Inadequate Reserve Funds

October 2021

Has your community ever had or contemplated a special assessment?

Reserve funds, and reserve fund studies, are complex moving targets.  Each year things change requiring revisions to many assumptions.  Building parts degrade or get damaged each year.

Failing to update your assumptions and addressing reality guarantees an inadequate reserve fund.  Adequate, when referring to the reserve fund, is not intended to reflect today’s needs.  It refers to meeting needs many years in the future without special assessments or additional supplemental funding.

Physical deterioration is inevitable but predictable.  Building parts get damaged because of wear and external events which must be addressed on an ongoing basis.  Today’s “adequate reserves” may not be sufficient a few months or years from now.  Meeting this moving target is a complex undertaking involving engineering studies, renovation costs, cost escalation, financial expertise and constant updates to adjust for changing factors.  A reserve fund study should be updated every few years to make these adjustments.

Cash balance is one aspect of any reserve fund analysis.  Reserve fund strength can be evaluated by looking at “percent funded” – comparing current cash reserves with the deteriorated value of all reserve fund components.  Because the future is unclear no one can say with certainty when a reserve fund is at “full strength”.  Statistics show that when “percent funded” exceeds 70 percent the need for special assessments are rare, and a level below 30 percent presents a high risk of needing special assessments.

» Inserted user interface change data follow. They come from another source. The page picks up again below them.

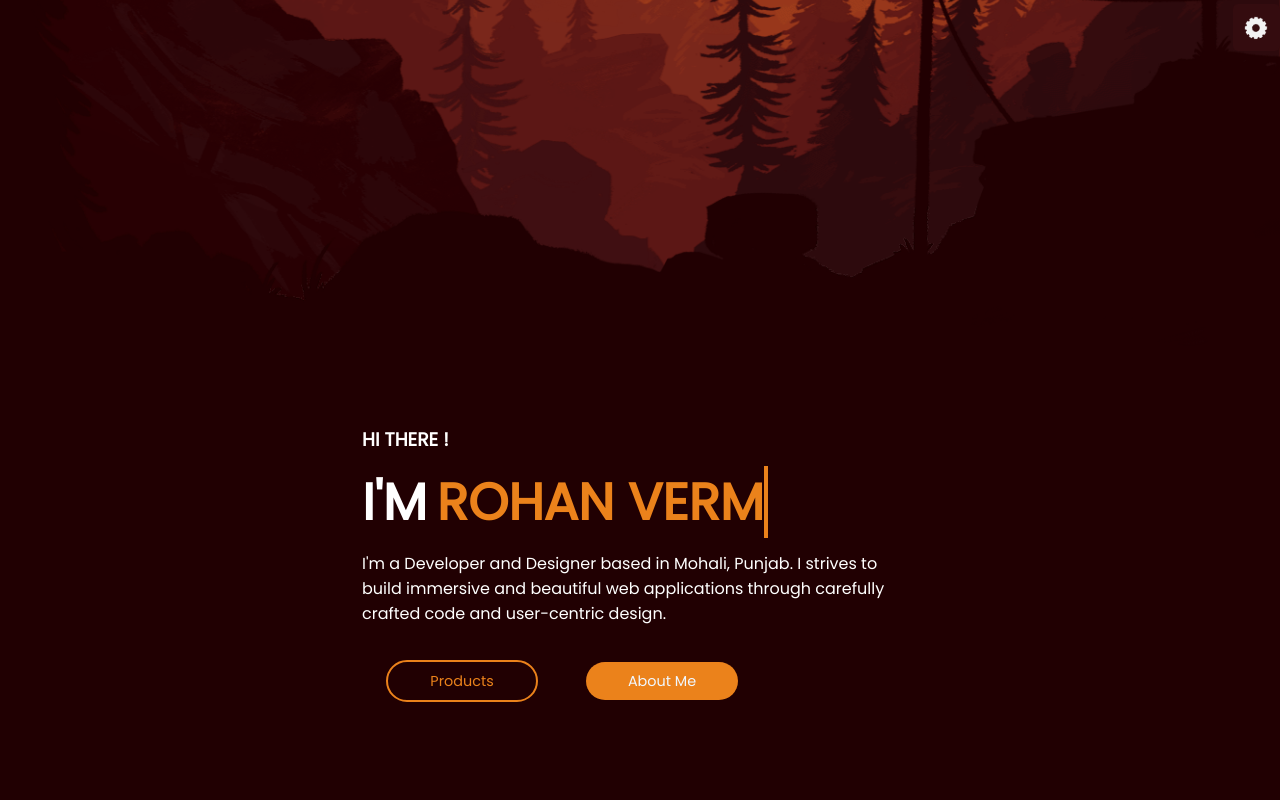
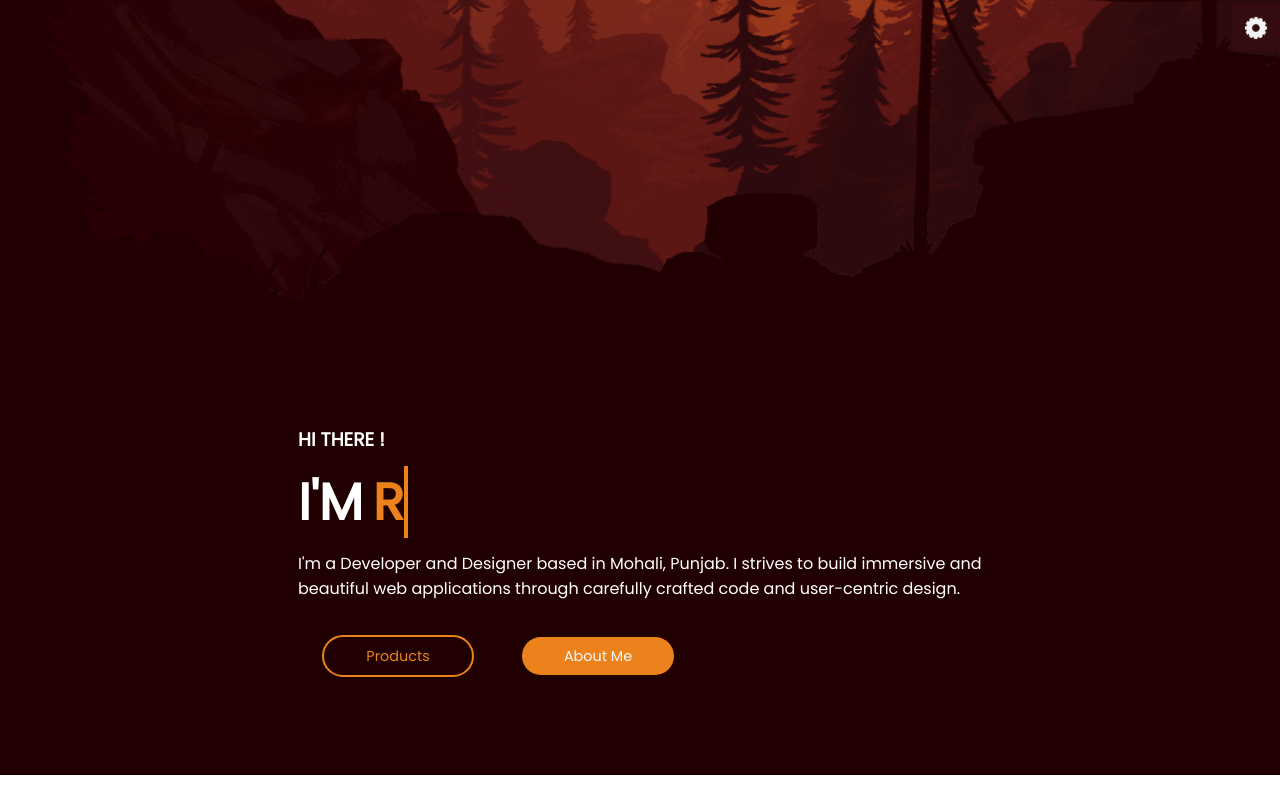
Before and after one commit to rohanverma2109/portfolio, a React (Create React App) app: page / in a window 1280 px wide. Shown: the part 649-1449 px from the top of the page. After the commit the page ends 1424 px from the top, so only its background shows below. Built offline with nearby package versions, Linux system fonts and the light colour scheme; no server answers.

Commit message:
typewriter changes

```diff
--- a/src/css/Home.css
+++ b/src/css/Home.css
@@ -74,7 +74,7 @@
 }
 .data{
     margin: 5% auto;
-    width: 45%;
+    width: 55%;
     min-width: 300px;
     max-width: 70%;
     color: white;
--- a/src/pages/Home.js
+++ b/src/pages/Home.js
@@ -3,9 +3,9 @@ import { Link } from 'react-router-dom';
 import "../css/Home.css"
 const Home = () => {
   const [text, setText] = useState("")
-const [fullText, ] = useState("ROHAN VERMA")
+const write=['ROHAN VERMA','A REACT JS DEVELOPER'];
+const [fullText,setfulltext] = useState(write[0])
 const [index, setIndex] = useState(0)
-
   window.onbeforeunload=()=>{
     window.scrollTo(0,0);
   }
@@ -53,10 +53,18 @@ const [index, setIndex] = useState(0)
         setIndex(index + 1)
       }, 150)
     }
-    if(index===11){
+    if(fullText===write[0]&& index===11){
       setTimeout(()=>{
         setText('')
         setIndex(0)
+        setfulltext(write[1])
+      },500)
+    }
+    if(fullText===write[1]&& index===20){
+      setTimeout(()=>{
+        setText('')
+        setIndex(0)
+        setfulltext(write[0])
       },500)
     }
   }, [index,text,fullText])
```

Today’s strong reserve fund does not guarantee sufficient reserves for future repair and replacement projects.  If reserve fund contributions drop there may not be enough money for a major expenditure five years from now thus making it inadequate.  Conversely, today’s weak reserve fund can be made strong by increasing reserve fund contributions.  Annual monitoring of the “percent funded” helps evaluate the current strength of a reserve fund.